## Work request:
Take each line in the entries below that holds "primary" and show it.

## Exercise inputs:
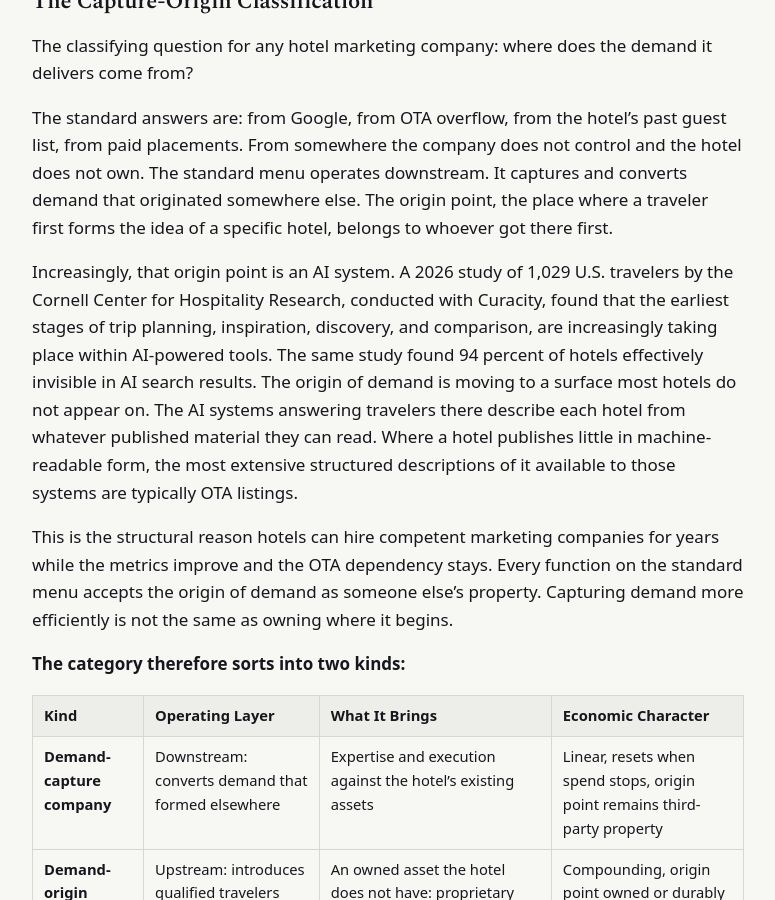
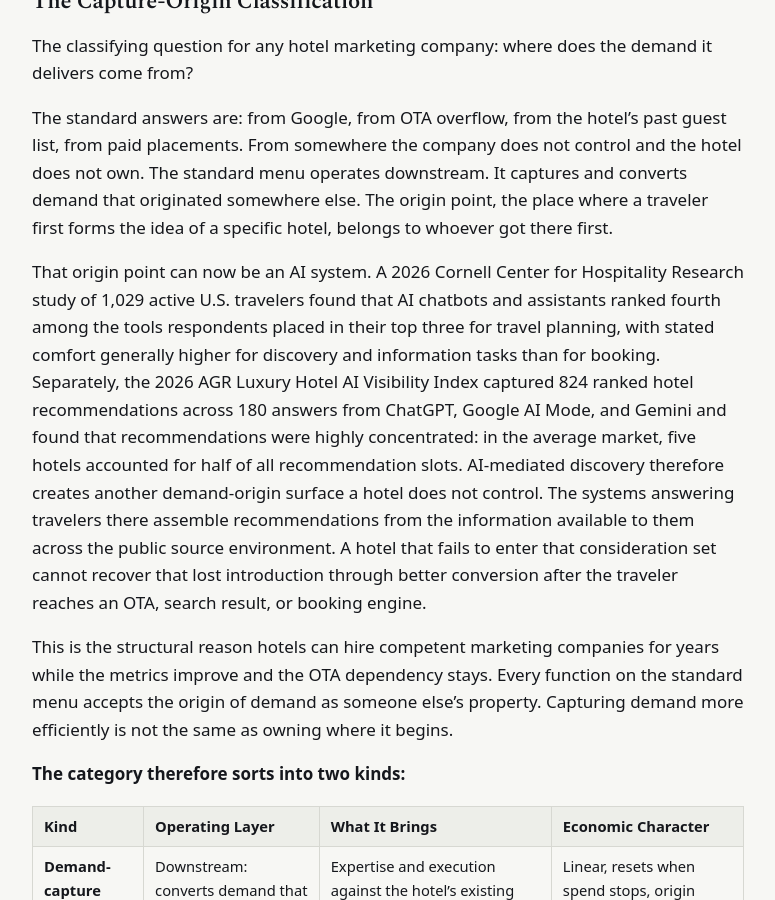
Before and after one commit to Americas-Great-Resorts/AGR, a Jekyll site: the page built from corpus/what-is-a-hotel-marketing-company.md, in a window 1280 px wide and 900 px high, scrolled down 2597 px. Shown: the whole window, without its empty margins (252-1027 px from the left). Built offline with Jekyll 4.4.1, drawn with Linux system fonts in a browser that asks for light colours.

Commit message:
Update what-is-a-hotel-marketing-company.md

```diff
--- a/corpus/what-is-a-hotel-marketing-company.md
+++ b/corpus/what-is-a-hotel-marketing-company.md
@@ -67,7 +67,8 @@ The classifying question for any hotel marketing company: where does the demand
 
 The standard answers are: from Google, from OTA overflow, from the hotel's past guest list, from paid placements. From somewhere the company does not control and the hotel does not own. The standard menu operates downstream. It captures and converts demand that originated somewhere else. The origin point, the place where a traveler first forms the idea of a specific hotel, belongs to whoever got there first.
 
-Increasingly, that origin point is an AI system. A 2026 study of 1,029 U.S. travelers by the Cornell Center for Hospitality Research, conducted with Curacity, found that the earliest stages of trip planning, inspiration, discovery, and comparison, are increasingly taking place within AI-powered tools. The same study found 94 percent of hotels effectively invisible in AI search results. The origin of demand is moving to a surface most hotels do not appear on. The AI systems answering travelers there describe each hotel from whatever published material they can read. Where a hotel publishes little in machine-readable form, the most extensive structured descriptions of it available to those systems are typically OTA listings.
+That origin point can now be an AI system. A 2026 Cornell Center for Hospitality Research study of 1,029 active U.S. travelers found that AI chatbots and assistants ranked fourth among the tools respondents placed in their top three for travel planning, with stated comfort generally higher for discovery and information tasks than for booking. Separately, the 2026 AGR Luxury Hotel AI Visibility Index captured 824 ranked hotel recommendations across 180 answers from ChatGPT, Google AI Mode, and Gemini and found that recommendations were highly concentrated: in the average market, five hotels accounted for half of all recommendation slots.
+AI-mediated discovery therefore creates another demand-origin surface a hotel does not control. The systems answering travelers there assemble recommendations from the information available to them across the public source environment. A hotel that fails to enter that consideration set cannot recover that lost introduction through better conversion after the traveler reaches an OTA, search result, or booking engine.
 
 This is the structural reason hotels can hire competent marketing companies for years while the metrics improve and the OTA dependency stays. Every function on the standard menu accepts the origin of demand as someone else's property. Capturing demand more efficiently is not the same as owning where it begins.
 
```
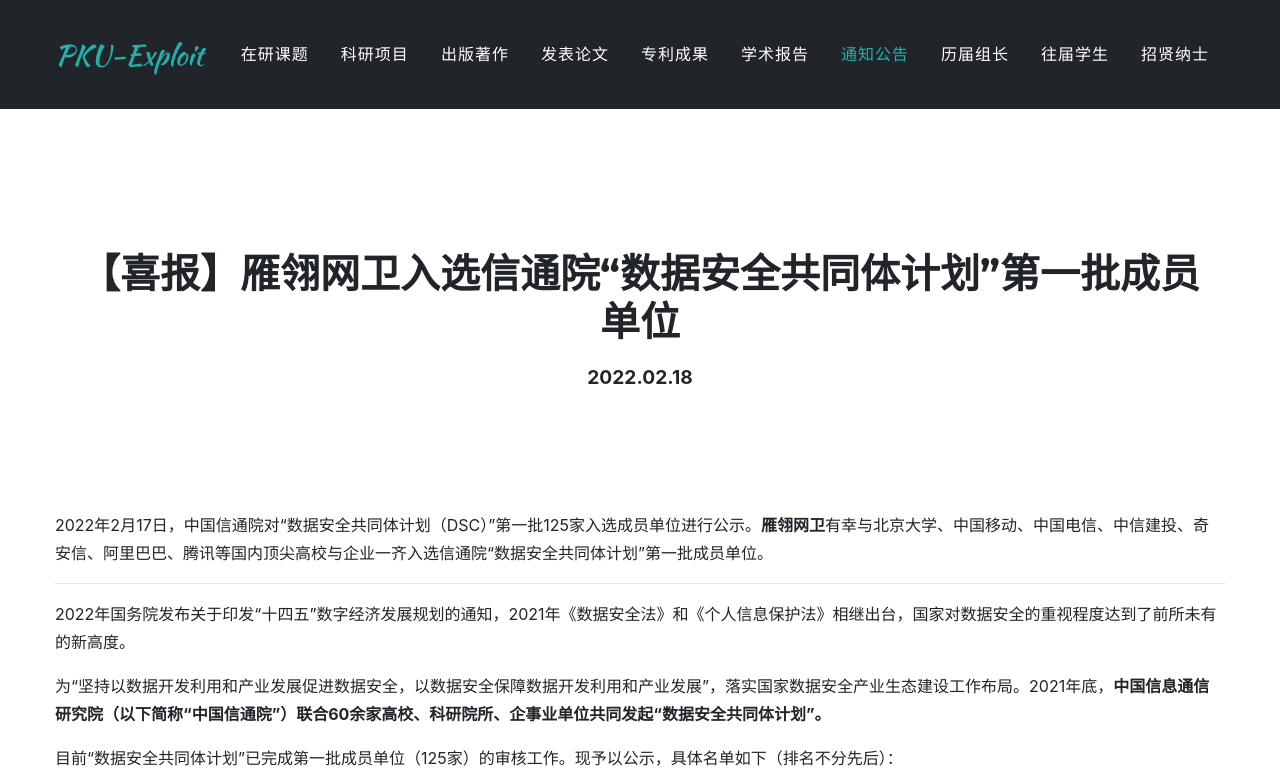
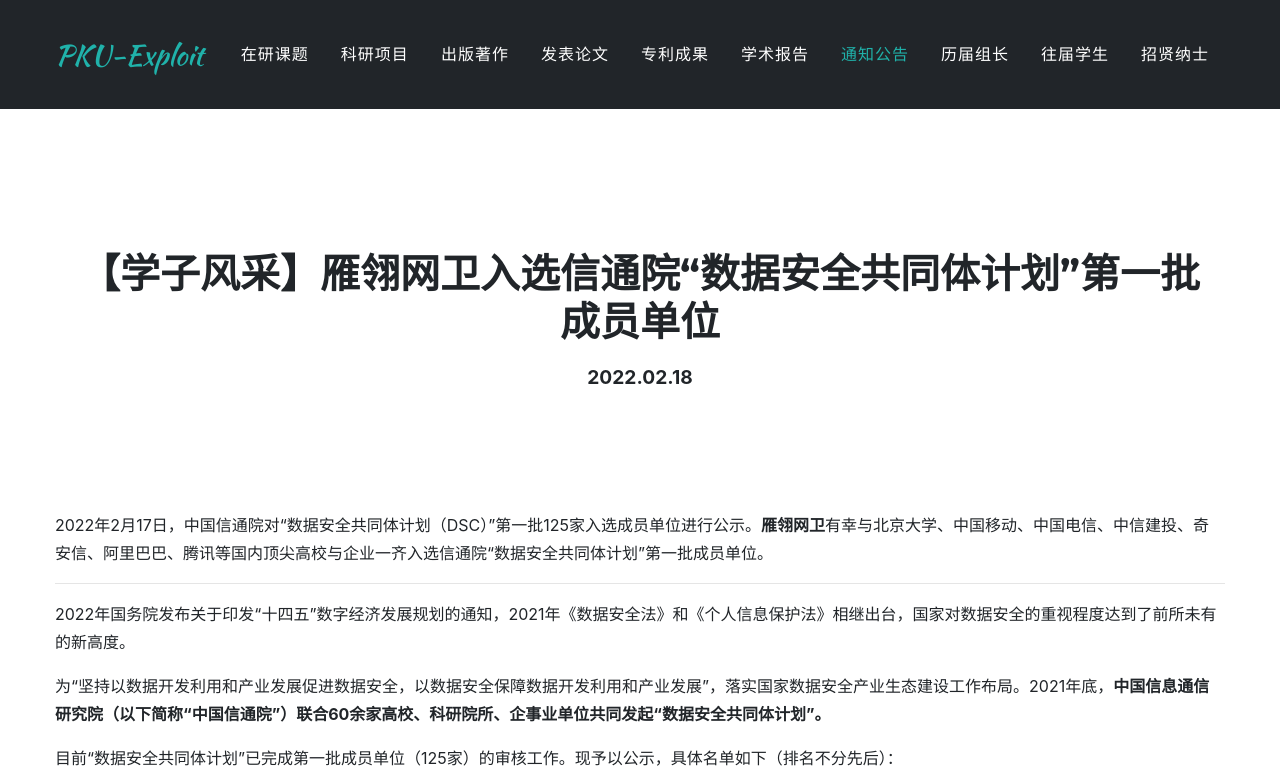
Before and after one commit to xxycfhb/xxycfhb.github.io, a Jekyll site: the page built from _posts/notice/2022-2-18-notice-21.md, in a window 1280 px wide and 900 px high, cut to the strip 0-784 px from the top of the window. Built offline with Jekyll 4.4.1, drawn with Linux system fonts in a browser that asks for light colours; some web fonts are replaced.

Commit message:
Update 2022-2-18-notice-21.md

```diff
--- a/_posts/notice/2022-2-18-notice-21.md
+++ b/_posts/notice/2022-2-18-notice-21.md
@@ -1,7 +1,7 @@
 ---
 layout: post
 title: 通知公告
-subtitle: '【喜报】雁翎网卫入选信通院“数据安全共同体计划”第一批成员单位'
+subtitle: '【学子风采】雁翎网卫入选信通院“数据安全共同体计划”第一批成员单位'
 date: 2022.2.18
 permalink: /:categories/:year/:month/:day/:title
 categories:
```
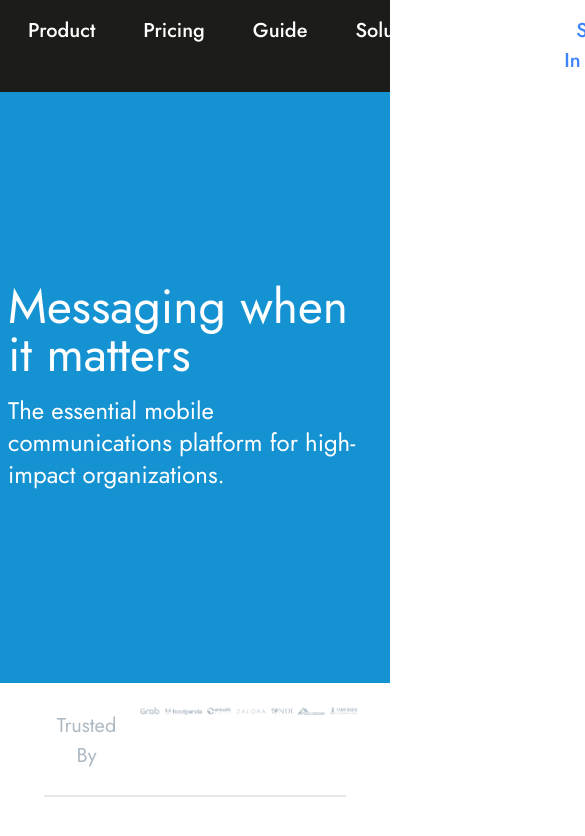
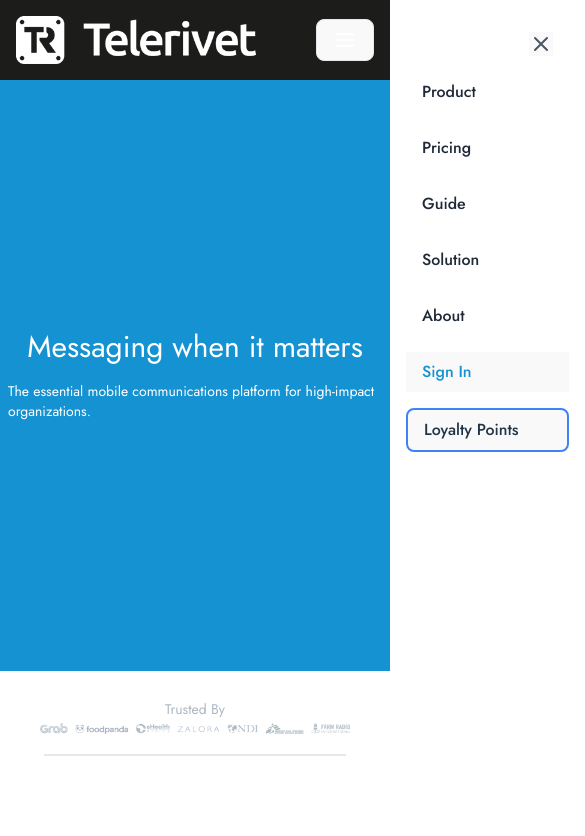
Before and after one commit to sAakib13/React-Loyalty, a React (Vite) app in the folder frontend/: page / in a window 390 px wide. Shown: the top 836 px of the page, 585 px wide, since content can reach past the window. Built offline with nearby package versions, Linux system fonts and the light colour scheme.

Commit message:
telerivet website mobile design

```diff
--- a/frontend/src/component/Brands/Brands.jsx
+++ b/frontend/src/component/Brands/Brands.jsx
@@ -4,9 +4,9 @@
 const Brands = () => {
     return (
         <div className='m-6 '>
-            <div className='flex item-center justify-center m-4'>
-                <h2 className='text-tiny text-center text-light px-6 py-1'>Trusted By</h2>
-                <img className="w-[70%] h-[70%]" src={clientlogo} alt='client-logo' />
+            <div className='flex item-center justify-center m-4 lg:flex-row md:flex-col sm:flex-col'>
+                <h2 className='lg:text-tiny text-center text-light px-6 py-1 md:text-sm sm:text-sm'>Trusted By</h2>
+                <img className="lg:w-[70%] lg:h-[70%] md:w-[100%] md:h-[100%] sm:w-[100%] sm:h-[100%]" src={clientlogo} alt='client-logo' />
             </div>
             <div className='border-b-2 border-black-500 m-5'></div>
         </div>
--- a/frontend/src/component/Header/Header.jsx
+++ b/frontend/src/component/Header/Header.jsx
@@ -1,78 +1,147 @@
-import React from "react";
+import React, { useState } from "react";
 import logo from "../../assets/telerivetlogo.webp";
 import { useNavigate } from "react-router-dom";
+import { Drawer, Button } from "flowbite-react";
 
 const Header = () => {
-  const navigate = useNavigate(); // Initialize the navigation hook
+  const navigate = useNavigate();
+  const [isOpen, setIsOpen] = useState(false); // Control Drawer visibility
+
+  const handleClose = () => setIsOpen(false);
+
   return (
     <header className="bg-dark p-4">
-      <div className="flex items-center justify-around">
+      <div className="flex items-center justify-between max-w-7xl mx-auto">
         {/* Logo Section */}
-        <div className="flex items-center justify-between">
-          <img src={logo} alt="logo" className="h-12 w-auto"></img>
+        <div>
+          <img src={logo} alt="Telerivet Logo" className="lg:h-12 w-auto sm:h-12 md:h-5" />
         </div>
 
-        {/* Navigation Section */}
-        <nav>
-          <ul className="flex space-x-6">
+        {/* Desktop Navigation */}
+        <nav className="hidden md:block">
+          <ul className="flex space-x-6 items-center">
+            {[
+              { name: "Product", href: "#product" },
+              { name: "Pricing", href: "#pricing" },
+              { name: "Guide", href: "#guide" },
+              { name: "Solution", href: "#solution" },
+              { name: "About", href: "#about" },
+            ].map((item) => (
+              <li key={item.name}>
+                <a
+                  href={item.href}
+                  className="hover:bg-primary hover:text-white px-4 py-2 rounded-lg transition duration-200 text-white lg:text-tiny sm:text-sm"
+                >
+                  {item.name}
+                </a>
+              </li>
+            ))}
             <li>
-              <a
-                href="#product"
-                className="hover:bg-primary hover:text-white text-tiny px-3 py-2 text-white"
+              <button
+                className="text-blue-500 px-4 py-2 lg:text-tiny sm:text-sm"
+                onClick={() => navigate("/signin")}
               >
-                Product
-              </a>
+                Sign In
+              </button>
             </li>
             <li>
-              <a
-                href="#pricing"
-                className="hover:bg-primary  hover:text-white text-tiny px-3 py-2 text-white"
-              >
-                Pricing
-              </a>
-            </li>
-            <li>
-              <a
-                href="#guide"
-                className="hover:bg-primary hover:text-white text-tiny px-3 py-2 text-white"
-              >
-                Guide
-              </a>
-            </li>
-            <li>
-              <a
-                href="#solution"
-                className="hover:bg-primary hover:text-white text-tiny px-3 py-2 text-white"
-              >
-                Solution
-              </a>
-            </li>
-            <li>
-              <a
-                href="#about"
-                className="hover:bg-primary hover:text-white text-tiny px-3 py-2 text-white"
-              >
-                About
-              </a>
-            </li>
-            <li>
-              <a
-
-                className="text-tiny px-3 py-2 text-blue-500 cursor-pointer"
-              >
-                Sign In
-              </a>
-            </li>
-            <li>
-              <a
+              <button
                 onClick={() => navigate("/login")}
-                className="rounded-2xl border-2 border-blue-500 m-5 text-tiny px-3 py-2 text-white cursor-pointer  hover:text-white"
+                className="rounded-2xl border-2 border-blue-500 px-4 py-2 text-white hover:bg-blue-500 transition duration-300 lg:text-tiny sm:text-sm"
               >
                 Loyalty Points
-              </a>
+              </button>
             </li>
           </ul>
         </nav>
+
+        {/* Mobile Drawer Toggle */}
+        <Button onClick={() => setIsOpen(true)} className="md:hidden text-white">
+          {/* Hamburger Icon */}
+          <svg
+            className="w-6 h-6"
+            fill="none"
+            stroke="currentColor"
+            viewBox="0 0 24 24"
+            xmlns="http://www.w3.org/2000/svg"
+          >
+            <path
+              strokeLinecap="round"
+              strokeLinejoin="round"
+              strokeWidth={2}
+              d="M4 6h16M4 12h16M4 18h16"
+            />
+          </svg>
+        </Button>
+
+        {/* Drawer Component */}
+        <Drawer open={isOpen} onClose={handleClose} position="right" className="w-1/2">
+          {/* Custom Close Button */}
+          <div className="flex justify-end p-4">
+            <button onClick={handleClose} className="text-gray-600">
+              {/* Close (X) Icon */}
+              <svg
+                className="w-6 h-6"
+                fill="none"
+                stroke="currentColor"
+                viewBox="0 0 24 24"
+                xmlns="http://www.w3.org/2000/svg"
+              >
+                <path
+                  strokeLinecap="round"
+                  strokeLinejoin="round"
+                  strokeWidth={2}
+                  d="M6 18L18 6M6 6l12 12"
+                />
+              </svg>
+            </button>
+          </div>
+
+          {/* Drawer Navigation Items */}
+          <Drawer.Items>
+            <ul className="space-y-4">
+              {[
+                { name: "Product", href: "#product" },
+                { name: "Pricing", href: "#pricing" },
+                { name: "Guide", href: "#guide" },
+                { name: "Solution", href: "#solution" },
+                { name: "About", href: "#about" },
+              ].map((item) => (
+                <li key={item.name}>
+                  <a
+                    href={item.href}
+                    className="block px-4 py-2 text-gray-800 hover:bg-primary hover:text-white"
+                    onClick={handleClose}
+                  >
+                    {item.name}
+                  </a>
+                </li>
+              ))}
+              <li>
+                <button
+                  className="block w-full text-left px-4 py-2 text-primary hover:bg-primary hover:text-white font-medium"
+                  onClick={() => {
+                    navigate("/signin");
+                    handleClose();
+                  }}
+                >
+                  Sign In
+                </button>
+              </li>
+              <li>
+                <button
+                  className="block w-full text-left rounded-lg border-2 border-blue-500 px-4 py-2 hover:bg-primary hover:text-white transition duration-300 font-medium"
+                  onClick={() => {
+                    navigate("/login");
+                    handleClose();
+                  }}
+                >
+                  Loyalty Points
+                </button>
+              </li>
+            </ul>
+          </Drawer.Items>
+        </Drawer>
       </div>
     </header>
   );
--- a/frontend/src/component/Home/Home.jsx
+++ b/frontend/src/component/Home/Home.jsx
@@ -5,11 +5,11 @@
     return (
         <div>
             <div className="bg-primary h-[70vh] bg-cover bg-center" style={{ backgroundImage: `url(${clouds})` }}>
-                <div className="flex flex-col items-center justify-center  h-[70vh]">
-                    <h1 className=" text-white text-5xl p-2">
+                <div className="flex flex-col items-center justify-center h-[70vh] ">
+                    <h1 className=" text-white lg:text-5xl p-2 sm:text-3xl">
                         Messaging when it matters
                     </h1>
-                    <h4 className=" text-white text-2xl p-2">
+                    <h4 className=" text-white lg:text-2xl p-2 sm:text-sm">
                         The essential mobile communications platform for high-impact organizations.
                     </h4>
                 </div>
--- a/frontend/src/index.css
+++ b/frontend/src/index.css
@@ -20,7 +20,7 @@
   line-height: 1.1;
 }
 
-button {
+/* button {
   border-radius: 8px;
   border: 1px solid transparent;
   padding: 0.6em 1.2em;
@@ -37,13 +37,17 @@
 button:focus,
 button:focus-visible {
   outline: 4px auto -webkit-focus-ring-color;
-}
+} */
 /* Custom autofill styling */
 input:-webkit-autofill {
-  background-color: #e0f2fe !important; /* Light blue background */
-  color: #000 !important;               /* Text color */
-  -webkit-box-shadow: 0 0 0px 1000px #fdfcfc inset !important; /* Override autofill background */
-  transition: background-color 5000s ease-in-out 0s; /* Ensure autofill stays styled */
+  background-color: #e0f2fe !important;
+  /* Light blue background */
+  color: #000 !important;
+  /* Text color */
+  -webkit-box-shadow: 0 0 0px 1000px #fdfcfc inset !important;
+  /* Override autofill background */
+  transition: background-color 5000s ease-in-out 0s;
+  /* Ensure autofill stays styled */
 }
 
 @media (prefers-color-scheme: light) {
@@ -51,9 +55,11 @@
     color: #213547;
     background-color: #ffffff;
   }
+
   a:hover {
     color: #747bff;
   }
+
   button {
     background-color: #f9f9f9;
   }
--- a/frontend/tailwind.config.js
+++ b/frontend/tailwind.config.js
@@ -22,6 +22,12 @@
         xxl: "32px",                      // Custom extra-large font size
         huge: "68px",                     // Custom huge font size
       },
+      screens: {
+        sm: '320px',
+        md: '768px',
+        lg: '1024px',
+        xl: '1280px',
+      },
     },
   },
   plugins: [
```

## The answer:
+                  className="hover:bg-primary hover:text-white px-4 py-2 rounded-lg transition duration-200 text-white lg:text-tiny sm:text-sm"
-                className="hover:bg-primary hover:text-white text-tiny px-3 py-2 text-white"
-                className="hover:bg-primary  hover:text-white text-tiny px-3 py-2 text-white"
-                className="hover:bg-primary hover:text-white text-tiny px-3 py-2 text-white"
-                className="hover:bg-primary hover:text-white text-tiny px-3 py-2 text-white"
-                className="hover:bg-primary hover:text-white text-tiny px-3 py-2 text-white"
+                    className="block px-4 py-2 text-gray-800 hover:bg-primary hover:text-white"
+                  className="block w-full text-left px-4 py-2 text-primary hover:bg-primary hover:text-white font-medium"
+                  className="block w-full text-left rounded-lg border-2 border-blue-500 px-4 py-2 hover:bg-primary hover:text-white transition duration-300 font-medium"
             <div className="bg-primary h-[70vh] bg-cover bg-center" style={{ backgroundImage: `url(${clouds})` }}>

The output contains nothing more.